I’ll be advising landlords to consider accepting a reduced deposit for affected disposals. The research shows that many bidders will be encouraged by that. An alternative would be to withdraw from auction in the event of a nomination and to serve s.5A notices on the lessees at a higher YP multiple. But then you may be back to the original 1987 Act issues and locked in for a year if the tenants don’t bite. An auction in that period may have to be subject to a high and uninspiring guide/reserve price.
So it seems that this cloud has a silver lining for some. Investors who pass over the purchaser nominated ground rents should rethink their strategy. These lots are clearly where the buying opportunities lie. True, it’s inconvenient to have your money out for a few months, but you could be creating a chance to buy at a significant discount. And look out for reduced deposits in the special conditions of sale in the future.
Don’t let Macbeth’s ghost scare you away!
* Essential Information Group
Notes to editor
Gary joined Allsop in 1987 and was invited to join the Partnership in 1991. Since then, he has been head of the Residential Auction Department with Chris Berriman. The department is now the largest residential auction house in the UK and sells up to 2000 lots each year to a value of around £400 million.
Gary is vice chair of the RICS Auctioneering Group, a member of the RICS Auction Legal Review Group and a former member of the RICS Estate Agency Group. He is past chair of the RICS Agency Skills Panel and past chair of the ISVA Auctioneering committee.
Gary is also a director of Allsop Ireland, a joint auction venture with Space Property Consultancy in Dublin, Ireland. He was the first auctioneer to conduct multi lot auctions in the Republic.

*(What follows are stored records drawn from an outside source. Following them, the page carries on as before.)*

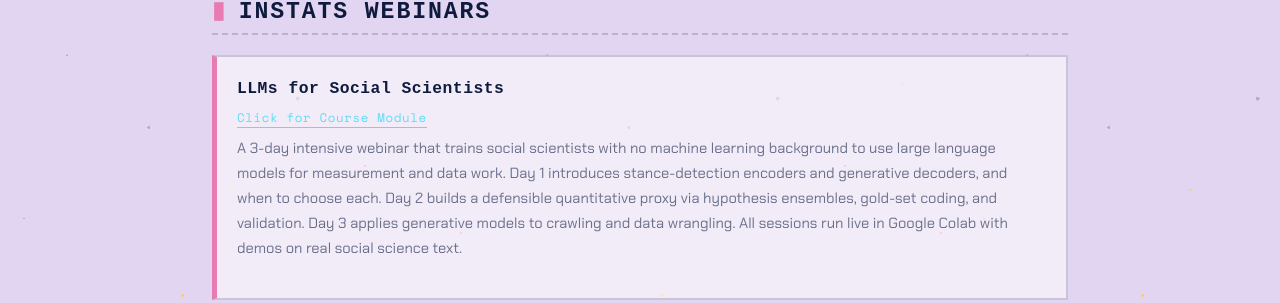
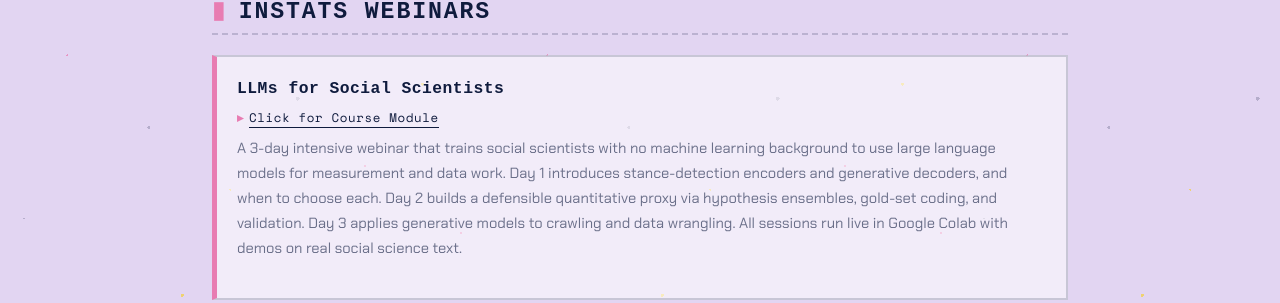
Before and after one commit to jacqpark/jacqpark.github.io, a Jekyll site: the page built from teaching.md, in a window 1280 px wide. Shown: the part 223-526 px from the top of the page. Built offline with Jekyll 4.4.1, drawn with Linux system fonts in a browser that asks for light colours; some web fonts are replaced.

Commit message:
navy link with pink caret

```diff
--- a/assets/css/style.css
+++ b/assets/css/style.css
@@ -928,13 +928,19 @@ pre {
 }
 
 .course-meta a {
-  color: var(--c-cyan);
-  border-bottom: 1px solid var(--c-cyan);
+  color: var(--fg-strong);
+  border-bottom: 1px solid var(--fg-strong);
 }
 
 .course-meta a:hover {
   color: var(--c-pink-hot);
   border-bottom-color: var(--c-pink-hot);
+}
+
+.course-meta-caret {
+  color: var(--c-pink-hot);
+  margin-right: 0.4em;
+  font-weight: 700;
 }
 
 .course-description {
--- a/teaching.md
+++ b/teaching.md
@@ -15,7 +15,7 @@ theme: lavender
     {% if course.url %}<a href="{{ course.url }}" target="_blank" rel="noopener">{{ course.title }}</a>{% else %}{{ course.title }}{% endif %}
   </div>
   {% if course.course_module %}
-  <div class="course-meta"><a href="{{ course.course_module }}" target="_blank" rel="noopener">Click for Course Module</a></div>
+  <div class="course-meta"><span class="course-meta-caret">&#9656;</span><a href="{{ course.course_module }}" target="_blank" rel="noopener">Click for Course Module</a></div>
   {% endif %}
   {% if course.description %}
   <p class="course-description">{{ course.description }}</p>
```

Gary is the author of many articles in regular trade press, a frequent speaker at professional conferences and a regular charity auctioneer.
The posts on this blog are provided ‘as is’ with no warranties and confer no rights. The opinions expressed are the author’s own and do not necessarily represent those of their employer.
If you would like to get in touch with Gary, please contact him:
firstname.lastname@example.org or +44 (0)20 7344 2619